What you are asked to do: Lines that include the word "Registry" should be copied from the listing that follows.

======== Available data

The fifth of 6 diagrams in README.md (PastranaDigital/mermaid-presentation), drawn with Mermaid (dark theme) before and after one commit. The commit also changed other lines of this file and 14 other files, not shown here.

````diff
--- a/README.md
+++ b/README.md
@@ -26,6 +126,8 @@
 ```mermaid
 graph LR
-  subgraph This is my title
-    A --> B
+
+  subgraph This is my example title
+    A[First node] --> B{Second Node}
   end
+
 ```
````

================
======== Available data

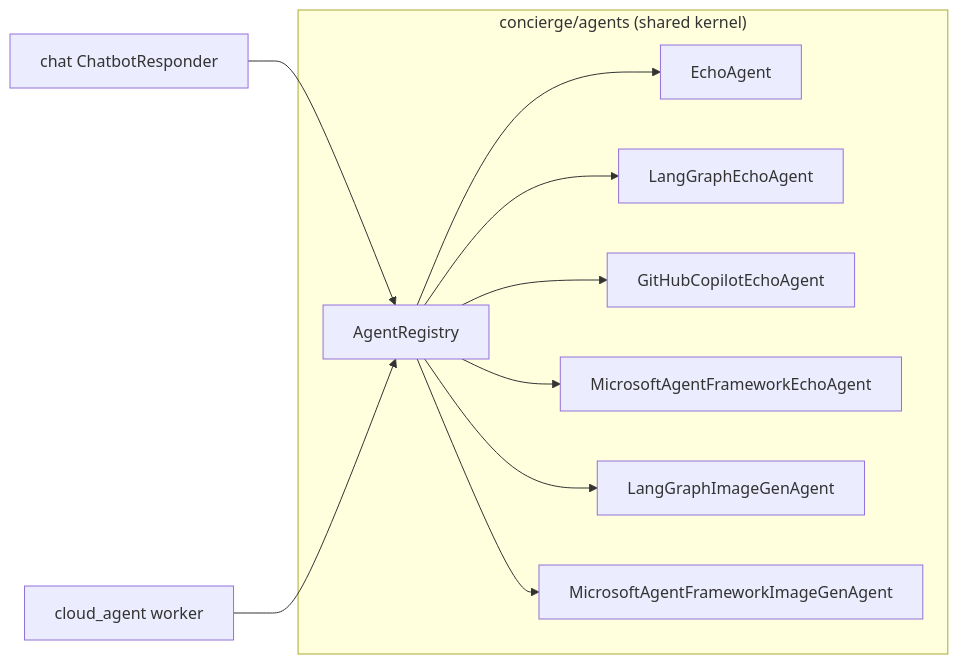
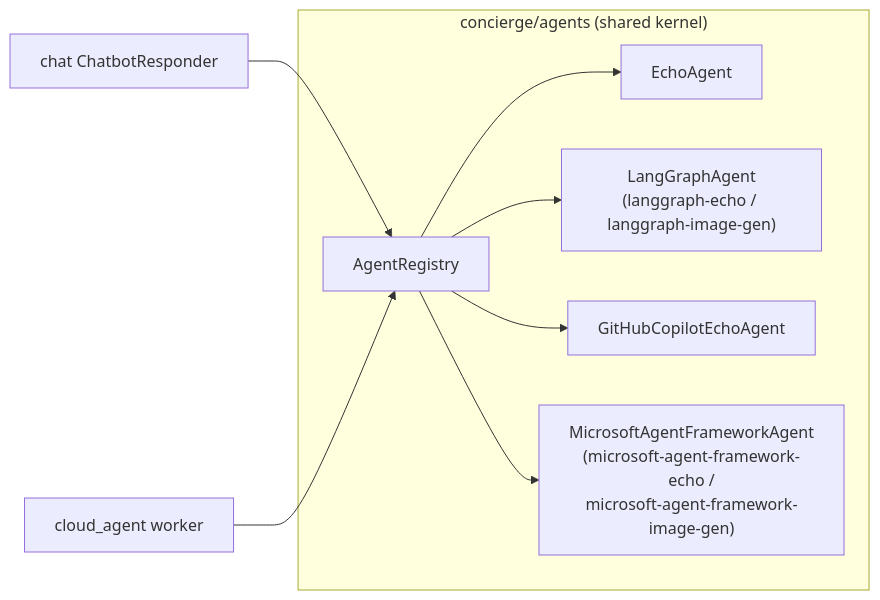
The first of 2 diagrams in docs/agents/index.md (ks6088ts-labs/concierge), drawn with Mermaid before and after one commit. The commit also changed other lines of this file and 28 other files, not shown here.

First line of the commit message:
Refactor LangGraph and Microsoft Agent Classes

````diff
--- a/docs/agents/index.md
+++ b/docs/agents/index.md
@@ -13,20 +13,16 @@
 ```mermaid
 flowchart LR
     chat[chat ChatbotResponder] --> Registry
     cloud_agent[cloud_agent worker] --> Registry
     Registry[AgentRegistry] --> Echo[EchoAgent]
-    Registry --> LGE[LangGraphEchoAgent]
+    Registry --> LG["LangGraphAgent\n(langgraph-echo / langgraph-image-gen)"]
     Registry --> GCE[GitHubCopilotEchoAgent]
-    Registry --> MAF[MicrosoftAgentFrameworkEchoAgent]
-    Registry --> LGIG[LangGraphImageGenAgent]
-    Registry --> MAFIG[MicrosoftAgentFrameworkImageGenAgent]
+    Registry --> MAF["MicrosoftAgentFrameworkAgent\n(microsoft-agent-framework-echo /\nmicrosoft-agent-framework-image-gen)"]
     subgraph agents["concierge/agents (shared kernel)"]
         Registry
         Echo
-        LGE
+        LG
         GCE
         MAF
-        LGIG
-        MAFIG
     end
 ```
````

================

Output of the task:
     chat[chat ChatbotResponder] --> Registry
     cloud_agent[cloud_agent worker] --> Registry
     Registry[AgentRegistry] --> Echo[EchoAgent]
-    Registry --> LGE[LangGraphEchoAgent]
+    Registry --> LG["LangGraphAgent\n(langgraph-echo / langgraph-image-gen)"]
     Registry --> GCE[GitHubCopilotEchoAgent]
-    Registry --> MAF[MicrosoftAgentFrameworkEchoAgent]
-    Registry --> LGIG[LangGraphImageGenAgent]
-    Registry --> MAFIG[MicrosoftAgentFrameworkImageGenAgent]
+    Registry --> MAF["MicrosoftAgentFrameworkAgent\n(microsoft-agent-framework-echo /\nmicrosoft-agent-framework-image-gen)"]
         Registry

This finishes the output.